I want you to write an essay that analyzes how a particular poem’s form and content fit together: why does the author shape the text in this way and not some other way? After you’ve done some thinking and pre-writing, you’ll need to come up with a crystal-clear thesis and then support this claim with specific textual evidence and careful reasoning. Along the way, you’ll memorize a poem or a portion of the poem in order to help you internalize its form.
How to Write it
Find an interesting passage (I’ll define passage broadly so that it can be a couple of words or a couple of stanzas—ask me if you have any doubts) in one of the poems we’ve read, maybe a passage that you’ve already written about in one of your reflections. Think about the formal attributes of this section: metaphors, repeated words or images, word play, rhymes, word rhythms, etc. Be sure to use the online Oxford English Dictionary as you start to unpack the passage. How do these formal elements shape or determine the meaning of the passage? The answer to this question will be your working thesis.

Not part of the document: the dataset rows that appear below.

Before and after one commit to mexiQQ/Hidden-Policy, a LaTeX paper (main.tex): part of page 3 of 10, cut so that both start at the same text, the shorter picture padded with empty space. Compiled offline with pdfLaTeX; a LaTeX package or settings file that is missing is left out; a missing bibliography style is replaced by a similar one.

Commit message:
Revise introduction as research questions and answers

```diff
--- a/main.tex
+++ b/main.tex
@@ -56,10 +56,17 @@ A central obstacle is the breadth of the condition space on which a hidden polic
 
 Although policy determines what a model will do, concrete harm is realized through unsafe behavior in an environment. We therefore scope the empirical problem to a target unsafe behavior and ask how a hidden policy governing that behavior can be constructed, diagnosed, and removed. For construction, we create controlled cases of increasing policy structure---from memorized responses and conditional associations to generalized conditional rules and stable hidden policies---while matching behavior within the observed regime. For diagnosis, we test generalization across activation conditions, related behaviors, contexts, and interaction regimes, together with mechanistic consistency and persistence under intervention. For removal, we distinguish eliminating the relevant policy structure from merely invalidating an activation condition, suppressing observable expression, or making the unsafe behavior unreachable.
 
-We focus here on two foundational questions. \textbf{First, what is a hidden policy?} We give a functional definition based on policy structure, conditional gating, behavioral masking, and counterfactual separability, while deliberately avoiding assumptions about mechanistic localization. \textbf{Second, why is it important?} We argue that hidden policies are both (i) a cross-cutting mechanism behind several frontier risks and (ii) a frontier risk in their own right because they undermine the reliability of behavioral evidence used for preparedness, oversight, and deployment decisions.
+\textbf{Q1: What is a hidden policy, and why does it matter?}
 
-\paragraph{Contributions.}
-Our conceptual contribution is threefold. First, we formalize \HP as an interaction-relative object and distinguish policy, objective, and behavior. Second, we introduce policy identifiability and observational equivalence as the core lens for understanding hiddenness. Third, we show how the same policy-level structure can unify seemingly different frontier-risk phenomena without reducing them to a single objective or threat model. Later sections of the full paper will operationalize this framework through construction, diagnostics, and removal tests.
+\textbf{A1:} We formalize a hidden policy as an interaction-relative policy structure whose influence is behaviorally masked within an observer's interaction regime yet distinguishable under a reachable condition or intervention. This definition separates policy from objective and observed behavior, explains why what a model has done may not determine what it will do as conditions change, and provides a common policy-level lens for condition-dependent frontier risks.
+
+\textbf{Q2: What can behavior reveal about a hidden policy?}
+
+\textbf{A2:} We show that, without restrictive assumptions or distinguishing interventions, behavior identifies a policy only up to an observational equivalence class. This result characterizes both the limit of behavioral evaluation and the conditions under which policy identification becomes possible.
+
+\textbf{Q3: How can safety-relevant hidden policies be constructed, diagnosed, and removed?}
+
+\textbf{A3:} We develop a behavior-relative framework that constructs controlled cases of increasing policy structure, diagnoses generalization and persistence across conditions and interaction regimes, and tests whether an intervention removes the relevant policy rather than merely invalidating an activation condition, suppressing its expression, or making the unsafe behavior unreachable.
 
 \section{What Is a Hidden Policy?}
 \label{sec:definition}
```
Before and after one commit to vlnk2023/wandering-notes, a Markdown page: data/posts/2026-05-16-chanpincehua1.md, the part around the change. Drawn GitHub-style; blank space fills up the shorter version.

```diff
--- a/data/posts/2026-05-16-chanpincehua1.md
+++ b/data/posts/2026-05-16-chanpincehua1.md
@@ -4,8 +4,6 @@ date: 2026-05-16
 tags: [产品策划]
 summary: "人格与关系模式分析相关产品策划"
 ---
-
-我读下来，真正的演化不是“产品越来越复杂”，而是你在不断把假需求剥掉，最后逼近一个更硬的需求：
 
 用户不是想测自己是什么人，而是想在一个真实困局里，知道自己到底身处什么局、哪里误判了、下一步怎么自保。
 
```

Your essay should have an introduction that provides a context for your claim (what theme in the work as a whole does your essay clarify? What textual problem or apparent confusion does it answer?) At the end of this introduction, you should state your thesis very clearly and accurately. Organize your supporting evidence logically into manageable paragraphs, and begin each supporting paragraph with a topic sentence that a) states the claim of your paragraph, b) transitions from the previous paragraph, and c) connects the paragraph’s claim to your overall thesis. Within each paragraph, organize your supporting evidence and analytical reasoning clearly and use precise language formed into polished sentences (i.e. revise and proofread your essay carefully).
You must also memorize the poem that you write about. If it’s a longer poem, one of Whitman’s, for instance, then you may memorize a relevant section, at least 15 lines in length. If you are not memorizing the whole poem, you must talk with me and we can discuss which section to memorize.
The essay should be between 950 and 1100 words long. You may either find me at the end of class or set up a time to meet in my office and recite your poem to me. You must recite your poem before the essay is due with only one prompt or correction from me. I will not grade your essay until you have quoted your poem to me.
I would very much like to discuss your essay ideas or drafts with you at any stage, so don’t hesitate to set up a time to talk with me.